* _Activity_
Set the records down again, exactly, without their images.

Edit difference data
◇ ◇ ◇

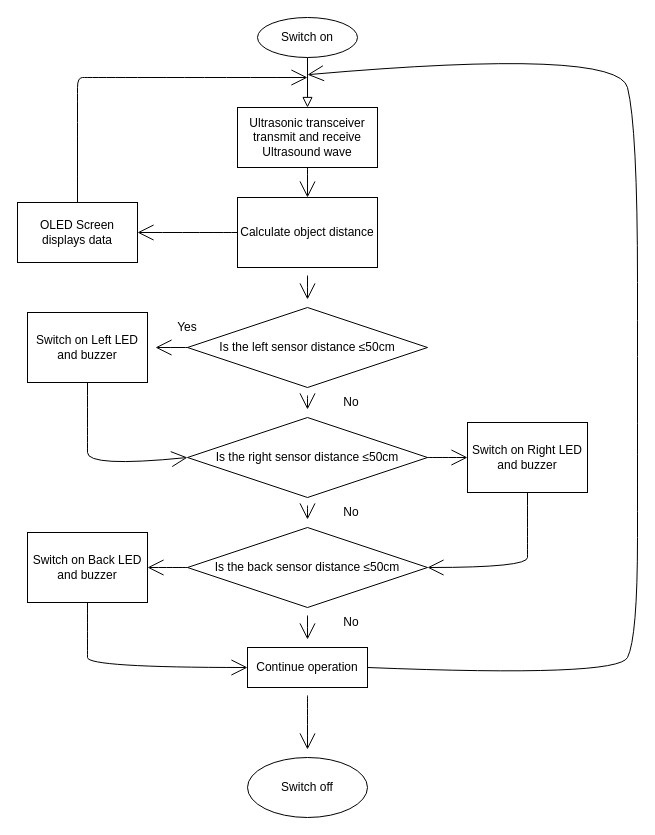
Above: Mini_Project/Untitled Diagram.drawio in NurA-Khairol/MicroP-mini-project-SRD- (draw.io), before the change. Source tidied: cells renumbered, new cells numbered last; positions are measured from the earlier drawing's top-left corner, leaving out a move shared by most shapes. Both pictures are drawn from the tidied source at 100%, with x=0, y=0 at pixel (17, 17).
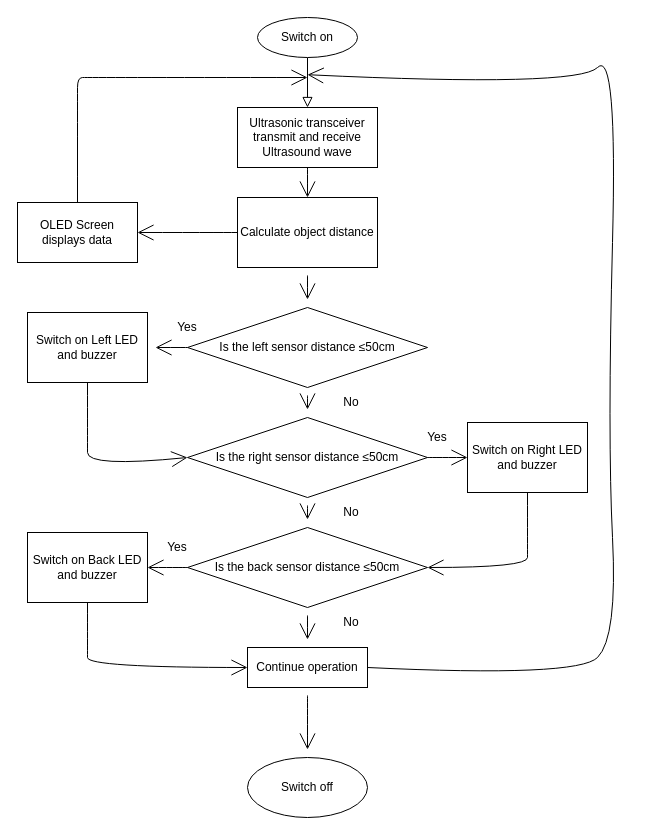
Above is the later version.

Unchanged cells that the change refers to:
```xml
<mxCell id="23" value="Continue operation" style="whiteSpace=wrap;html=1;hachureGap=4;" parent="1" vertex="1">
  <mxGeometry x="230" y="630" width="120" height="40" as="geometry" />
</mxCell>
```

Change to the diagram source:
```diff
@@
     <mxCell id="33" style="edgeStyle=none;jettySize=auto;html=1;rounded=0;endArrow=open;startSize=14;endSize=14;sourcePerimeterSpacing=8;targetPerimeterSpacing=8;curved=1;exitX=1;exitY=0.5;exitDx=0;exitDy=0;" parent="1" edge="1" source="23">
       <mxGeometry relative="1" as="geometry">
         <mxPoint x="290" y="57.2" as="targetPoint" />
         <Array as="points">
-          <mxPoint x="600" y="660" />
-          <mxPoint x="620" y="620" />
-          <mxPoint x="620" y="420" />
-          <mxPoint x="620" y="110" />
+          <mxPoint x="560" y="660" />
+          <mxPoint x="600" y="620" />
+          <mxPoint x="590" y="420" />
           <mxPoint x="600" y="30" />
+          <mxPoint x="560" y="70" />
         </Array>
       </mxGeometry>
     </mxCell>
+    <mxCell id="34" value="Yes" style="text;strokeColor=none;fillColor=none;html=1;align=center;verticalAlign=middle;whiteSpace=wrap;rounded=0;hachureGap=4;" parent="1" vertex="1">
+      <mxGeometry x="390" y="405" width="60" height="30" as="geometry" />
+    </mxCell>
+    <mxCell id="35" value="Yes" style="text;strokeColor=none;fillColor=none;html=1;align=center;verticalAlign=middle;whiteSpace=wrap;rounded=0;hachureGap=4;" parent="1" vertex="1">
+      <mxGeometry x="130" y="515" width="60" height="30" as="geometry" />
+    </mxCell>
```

◇ ◇ ◇

* _Expected answer_
Above: Mini_Project/Untitled Diagram.drawio in NurA-Khairol/MicroP-mini-project-SRD- (draw.io), before the change. Source tidied: cells renumbered, new cells numbered last; positions are measured from the earlier drawing's top-left corner, leaving out a move shared by most shapes. Both pictures are drawn from the tidied source at 100%, with x=0, y=0 at pixel (17, 17).
Above is the later version.

Unchanged cells that the change refers to:
```xml
<mxCell id="23" value="Continue operation" style="whiteSpace=wrap;html=1;hachureGap=4;" parent="1" vertex="1">
  <mxGeometry x="230" y="630" width="120" height="40" as="geometry" />
</mxCell>
```

Change to the diagram source:
```diff
@@
     <mxCell id="33" style="edgeStyle=none;jettySize=auto;html=1;rounded=0;endArrow=open;startSize=14;endSize=14;sourcePerimeterSpacing=8;targetPerimeterSpacing=8;curved=1;exitX=1;exitY=0.5;exitDx=0;exitDy=0;" parent="1" edge="1" source="23">
       <mxGeometry relative="1" as="geometry">
         <mxPoint x="290" y="57.2" as="targetPoint" />
         <Array as="points">
-          <mxPoint x="600" y="660" />
-          <mxPoint x="620" y="620" />
-          <mxPoint x="620" y="420" />
-          <mxPoint x="620" y="110" />
+          <mxPoint x="560" y="660" />
+          <mxPoint x="600" y="620" />
+          <mxPoint x="590" y="420" />
           <mxPoint x="600" y="30" />
+          <mxPoint x="560" y="70" />
         </Array>
       </mxGeometry>
     </mxCell>
+    <mxCell id="34" value="Yes" style="text;strokeColor=none;fillColor=none;html=1;align=center;verticalAlign=middle;whiteSpace=wrap;rounded=0;hachureGap=4;" parent="1" vertex="1">
+      <mxGeometry x="390" y="405" width="60" height="30" as="geometry" />
+    </mxCell>
+    <mxCell id="35" value="Yes" style="text;strokeColor=none;fillColor=none;html=1;align=center;verticalAlign=middle;whiteSpace=wrap;rounded=0;hachureGap=4;" parent="1" vertex="1">
+      <mxGeometry x="130" y="515" width="60" height="30" as="geometry" />
+    </mxCell>
```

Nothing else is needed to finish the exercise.